When you enter Mogok, an ancient city located in the north of Myanmar there is a sign that famously reads ‘Welcome to Ruby Land’ as the town produces the finest rubies in the world. But it is so much more than just precious stones, it also offers stunning mountain scenery, a rich and diverse culture and an experience found nowhere else in Southeast Asia.
Its downtown area is lined with not only the Buddhist monasteries that are seen everywhere in Myanmar, but also monasteries with Indian influenced architecture, mosques, and even Christian churches. Visit Paung Daw Oo Pagoda, where the Buddha’s throne is lined with rubies, sapphires and other precious

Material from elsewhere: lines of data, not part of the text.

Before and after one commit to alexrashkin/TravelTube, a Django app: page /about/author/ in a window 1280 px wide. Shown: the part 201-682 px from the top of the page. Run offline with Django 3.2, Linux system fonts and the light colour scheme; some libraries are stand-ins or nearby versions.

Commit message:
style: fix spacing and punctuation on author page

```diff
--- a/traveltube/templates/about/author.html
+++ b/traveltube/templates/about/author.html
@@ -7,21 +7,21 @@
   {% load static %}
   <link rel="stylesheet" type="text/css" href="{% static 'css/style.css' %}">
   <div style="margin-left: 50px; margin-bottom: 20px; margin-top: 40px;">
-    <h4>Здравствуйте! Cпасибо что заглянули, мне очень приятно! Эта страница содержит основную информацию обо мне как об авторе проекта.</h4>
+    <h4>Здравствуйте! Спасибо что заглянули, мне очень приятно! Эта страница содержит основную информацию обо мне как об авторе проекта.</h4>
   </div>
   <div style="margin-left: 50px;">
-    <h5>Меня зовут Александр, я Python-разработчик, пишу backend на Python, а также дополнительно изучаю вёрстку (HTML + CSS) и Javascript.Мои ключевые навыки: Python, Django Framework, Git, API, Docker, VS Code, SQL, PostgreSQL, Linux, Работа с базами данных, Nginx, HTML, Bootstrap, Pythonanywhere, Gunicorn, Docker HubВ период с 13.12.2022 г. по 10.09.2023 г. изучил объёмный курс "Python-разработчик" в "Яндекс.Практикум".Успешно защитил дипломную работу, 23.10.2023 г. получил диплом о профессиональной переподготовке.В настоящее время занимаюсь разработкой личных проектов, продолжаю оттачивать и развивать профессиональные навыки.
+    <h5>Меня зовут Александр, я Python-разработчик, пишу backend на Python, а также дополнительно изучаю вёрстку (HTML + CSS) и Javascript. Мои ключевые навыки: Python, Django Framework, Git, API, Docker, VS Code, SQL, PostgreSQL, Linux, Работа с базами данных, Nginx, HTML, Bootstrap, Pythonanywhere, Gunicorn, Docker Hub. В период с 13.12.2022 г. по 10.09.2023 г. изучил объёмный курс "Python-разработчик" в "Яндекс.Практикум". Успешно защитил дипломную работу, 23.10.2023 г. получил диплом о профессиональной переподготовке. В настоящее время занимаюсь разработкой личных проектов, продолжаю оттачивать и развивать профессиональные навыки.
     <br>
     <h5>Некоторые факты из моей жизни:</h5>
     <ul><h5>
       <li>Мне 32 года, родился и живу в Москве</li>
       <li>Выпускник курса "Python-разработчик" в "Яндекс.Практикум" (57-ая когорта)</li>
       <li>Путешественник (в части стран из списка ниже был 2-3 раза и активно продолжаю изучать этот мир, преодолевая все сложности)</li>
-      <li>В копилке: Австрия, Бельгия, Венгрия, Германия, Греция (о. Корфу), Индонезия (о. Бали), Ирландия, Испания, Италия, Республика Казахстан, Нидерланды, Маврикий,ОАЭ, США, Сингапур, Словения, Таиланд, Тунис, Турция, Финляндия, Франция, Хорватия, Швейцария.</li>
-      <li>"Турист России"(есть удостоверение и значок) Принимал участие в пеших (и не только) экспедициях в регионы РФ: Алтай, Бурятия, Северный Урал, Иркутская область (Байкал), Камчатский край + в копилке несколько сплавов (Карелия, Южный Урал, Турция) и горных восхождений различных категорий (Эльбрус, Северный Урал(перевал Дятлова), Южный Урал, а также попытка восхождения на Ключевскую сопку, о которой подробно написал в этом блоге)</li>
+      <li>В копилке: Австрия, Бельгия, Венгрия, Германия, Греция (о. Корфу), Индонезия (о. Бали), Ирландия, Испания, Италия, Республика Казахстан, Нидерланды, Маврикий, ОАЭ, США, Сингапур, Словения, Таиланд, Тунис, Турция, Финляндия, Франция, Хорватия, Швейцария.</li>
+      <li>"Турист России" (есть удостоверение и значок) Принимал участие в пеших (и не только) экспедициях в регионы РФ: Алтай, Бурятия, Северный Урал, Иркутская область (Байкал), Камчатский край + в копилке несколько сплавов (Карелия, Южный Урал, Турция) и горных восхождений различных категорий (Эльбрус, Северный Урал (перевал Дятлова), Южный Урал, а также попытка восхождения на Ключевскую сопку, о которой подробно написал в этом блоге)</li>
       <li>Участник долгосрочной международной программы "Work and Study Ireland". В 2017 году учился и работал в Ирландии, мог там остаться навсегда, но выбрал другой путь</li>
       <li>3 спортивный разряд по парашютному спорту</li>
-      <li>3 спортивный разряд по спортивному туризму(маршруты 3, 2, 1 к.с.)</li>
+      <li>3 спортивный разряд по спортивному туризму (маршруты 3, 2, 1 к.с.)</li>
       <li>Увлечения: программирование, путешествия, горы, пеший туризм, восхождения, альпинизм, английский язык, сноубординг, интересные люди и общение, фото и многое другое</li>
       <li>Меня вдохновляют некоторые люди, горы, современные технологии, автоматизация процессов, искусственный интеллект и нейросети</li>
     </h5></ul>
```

stones donated by wealthy local families. There are also ruby-lined crowns and tiaras on display. The pagoda affords stunning views of downtown Mogok, providing a perfect introduction to the city.
Myanmar produces nearly 90% of the world’s rubies. Several of the stones on Queen Elizabeth’s ruby tiaras were mined here along with many of royal sapphires. You have the opportunity to visit the mines and see the origins of these precious stones. Enter the mines small caverns and observe the production and see up close and purchase new rubies. Visit Mogok’s ruby market, unlike any other market in Myanmar. There are no stalls, no vendors,nor any shops. Business is conducted here at tiny picnic tables where buyers, sellers, and experts examine the stones and negotiate prices over a cup of tea.
Don’t forget your trekking boots because Mogok also offers great hiking trails in its valleys, with sweeping views where pointed stupas and small farms are shadowed by the impressive mountain range. You will come across some peculiar sites like an abandoned rice wine distillery that has been taken over by a chicken farm and an abandoned mansion with its own moat where you can also find a small waterfall nearby. You can also walk through several jungle paths and one of which will lead you to a monastery compound which has architecturally Indian inspired structures.
You’ll be surprised to find that there is a local Lisu Baptist church in the city. The Lisu tribe originate from theHimalayan foothills in the north, and actually are practicing Christian Baptists. From here, continue trekking to through the Lisu tribal areas and don’t forget to visit Myo Oo Lwin monastery, a massive fortress-like compound with Hindu-inspired architecture.
Until 2011, the country was ruled by a military junta, and therefore travelling in the country was restricted, now that the borders have opened up again make sure you spend time visiting off the beaten places in this wonderfully diverse and rich country like ‘The Ruby Land’.
However be warned that you need special permission from the government and local authorities to visit certain areas so the best way to ensure you have access to certain areas and piece of mind that you will not encounter any problems it is best to travel with or through a tour operator.
AsiaTrips offers exclusive ‘The Ruby Land’ tours to suit all budgets. For further information visit www.asiatrips.travel or email firstname.lastname@example.org.